Data to use ::
============================================================

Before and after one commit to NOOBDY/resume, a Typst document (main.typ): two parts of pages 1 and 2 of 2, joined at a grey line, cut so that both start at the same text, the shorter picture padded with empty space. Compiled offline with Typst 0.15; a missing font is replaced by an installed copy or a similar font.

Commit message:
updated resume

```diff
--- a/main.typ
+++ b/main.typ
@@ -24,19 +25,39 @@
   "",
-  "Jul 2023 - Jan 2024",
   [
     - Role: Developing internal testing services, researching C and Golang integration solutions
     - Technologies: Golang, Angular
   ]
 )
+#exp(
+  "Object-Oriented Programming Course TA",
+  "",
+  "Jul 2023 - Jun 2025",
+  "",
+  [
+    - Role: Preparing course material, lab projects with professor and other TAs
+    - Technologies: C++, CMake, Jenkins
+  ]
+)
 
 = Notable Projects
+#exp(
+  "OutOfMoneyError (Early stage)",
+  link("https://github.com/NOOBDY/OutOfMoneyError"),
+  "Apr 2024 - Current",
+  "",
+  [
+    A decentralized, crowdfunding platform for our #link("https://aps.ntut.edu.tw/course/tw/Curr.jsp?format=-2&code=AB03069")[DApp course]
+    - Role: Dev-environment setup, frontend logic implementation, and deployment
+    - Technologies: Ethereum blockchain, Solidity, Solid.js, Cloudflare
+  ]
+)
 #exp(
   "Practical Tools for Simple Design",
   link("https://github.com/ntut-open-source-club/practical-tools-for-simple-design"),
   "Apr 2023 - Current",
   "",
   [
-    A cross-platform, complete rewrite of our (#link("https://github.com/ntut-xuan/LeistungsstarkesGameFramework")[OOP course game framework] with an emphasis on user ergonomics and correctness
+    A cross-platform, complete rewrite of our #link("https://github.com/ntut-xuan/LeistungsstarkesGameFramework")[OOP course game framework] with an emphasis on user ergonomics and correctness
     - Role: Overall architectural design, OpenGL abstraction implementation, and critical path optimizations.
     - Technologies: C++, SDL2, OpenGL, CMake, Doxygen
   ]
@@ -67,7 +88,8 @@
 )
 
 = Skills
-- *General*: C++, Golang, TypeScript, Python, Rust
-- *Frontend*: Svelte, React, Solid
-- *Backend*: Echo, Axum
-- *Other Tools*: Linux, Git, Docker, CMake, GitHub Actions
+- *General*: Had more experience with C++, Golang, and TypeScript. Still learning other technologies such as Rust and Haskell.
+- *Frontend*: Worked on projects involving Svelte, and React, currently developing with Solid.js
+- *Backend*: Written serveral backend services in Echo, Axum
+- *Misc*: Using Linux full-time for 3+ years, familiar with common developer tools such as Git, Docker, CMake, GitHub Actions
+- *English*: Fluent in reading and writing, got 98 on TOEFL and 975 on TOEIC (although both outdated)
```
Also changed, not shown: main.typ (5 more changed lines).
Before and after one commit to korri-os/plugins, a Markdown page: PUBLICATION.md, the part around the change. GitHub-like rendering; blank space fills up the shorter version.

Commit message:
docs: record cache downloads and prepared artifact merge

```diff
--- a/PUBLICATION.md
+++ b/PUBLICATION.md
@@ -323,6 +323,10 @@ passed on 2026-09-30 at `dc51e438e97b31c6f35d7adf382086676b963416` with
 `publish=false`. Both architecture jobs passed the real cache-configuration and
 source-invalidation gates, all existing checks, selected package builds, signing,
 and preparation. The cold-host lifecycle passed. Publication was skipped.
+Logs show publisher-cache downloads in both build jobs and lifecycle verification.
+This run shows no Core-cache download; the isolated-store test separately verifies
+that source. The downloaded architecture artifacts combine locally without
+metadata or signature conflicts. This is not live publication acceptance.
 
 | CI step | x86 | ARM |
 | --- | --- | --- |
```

============================================================

What the task asks ::
Each record above must be output without any alteration.

Answer to the problem ::
Before and after one commit to NOOBDY/resume, a Typst document (main.typ): two parts of pages 1 and 2 of 2, joined at a grey line, cut so that both start at the same text, the shorter picture padded with empty space. Compiled offline with Typst 0.15; a missing font is replaced by an installed copy or a similar font.

Commit message:
updated resume

```diff
--- a/main.typ
+++ b/main.typ
@@ -24,19 +25,39 @@
   "",
-  "Jul 2023 - Jan 2024",
   [
     - Role: Developing internal testing services, researching C and Golang integration solutions
     - Technologies: Golang, Angular
   ]
 )
+#exp(
+  "Object-Oriented Programming Course TA",
+  "",
+  "Jul 2023 - Jun 2025",
+  "",
+  [
+    - Role: Preparing course material, lab projects with professor and other TAs
+    - Technologies: C++, CMake, Jenkins
+  ]
+)
 
 = Notable Projects
+#exp(
+  "OutOfMoneyError (Early stage)",
+  link("https://github.com/NOOBDY/OutOfMoneyError"),
+  "Apr 2024 - Current",
+  "",
+  [
+    A decentralized, crowdfunding platform for our #link("https://aps.ntut.edu.tw/course/tw/Curr.jsp?format=-2&code=AB03069")[DApp course]
+    - Role: Dev-environment setup, frontend logic implementation, and deployment
+    - Technologies: Ethereum blockchain, Solidity, Solid.js, Cloudflare
+  ]
+)
 #exp(
   "Practical Tools for Simple Design",
   link("https://github.com/ntut-open-source-club/practical-tools-for-simple-design"),
   "Apr 2023 - Current",
   "",
   [
-    A cross-platform, complete rewrite of our (#link("https://github.com/ntut-xuan/LeistungsstarkesGameFramework")[OOP course game framework] with an emphasis on user ergonomics and correctness
+    A cross-platform, complete rewrite of our #link("https://github.com/ntut-xuan/LeistungsstarkesGameFramework")[OOP course game framework] with an emphasis on user ergonomics and correctness
     - Role: Overall architectural design, OpenGL abstraction implementation, and critical path optimizations.
     - Technologies: C++, SDL2, OpenGL, CMake, Doxygen
   ]
@@ -67,7 +88,8 @@
 )
 
 = Skills
-- *General*: C++, Golang, TypeScript, Python, Rust
-- *Frontend*: Svelte, React, Solid
-- *Backend*: Echo, Axum
-- *Other Tools*: Linux, Git, Docker, CMake, GitHub Actions
+- *General*: Had more experience with C++, Golang, and TypeScript. Still learning other technologies such as Rust and Haskell.
+- *Frontend*: Worked on projects involving Svelte, and React, currently developing with Solid.js
+- *Backend*: Written serveral backend services in Echo, Axum
+- *Misc*: Using Linux full-time for 3+ years, familiar with common developer tools such as Git, Docker, CMake, GitHub Actions
+- *English*: Fluent in reading and writing, got 98 on TOEFL and 975 on TOEIC (although both outdated)
```
Also changed, not shown: main.typ (5 more changed lines).
Before and after one commit to korri-os/plugins, a Markdown page: PUBLICATION.md, the part around the change. GitHub-like rendering; blank space fills up the shorter version.

Commit message:
docs: record cache downloads and prepared artifact merge

```diff
--- a/PUBLICATION.md
+++ b/PUBLICATION.md
@@ -323,6 +323,10 @@ passed on 2026-09-30 at `dc51e438e97b31c6f35d7adf382086676b963416` with
 `publish=false`. Both architecture jobs passed the real cache-configuration and
 source-invalidation gates, all existing checks, selected package builds, signing,
 and preparation. The cold-host lifecycle passed. Publication was skipped.
+Logs show publisher-cache downloads in both build jobs and lifecycle verification.
+This run shows no Core-cache download; the isolated-store test separately verifies
+that source. The downloaded architecture artifacts combine locally without
+metadata or signature conflicts. This is not live publication acceptance.
 
 | CI step | x86 | ARM |
 | --- | --- | --- |
```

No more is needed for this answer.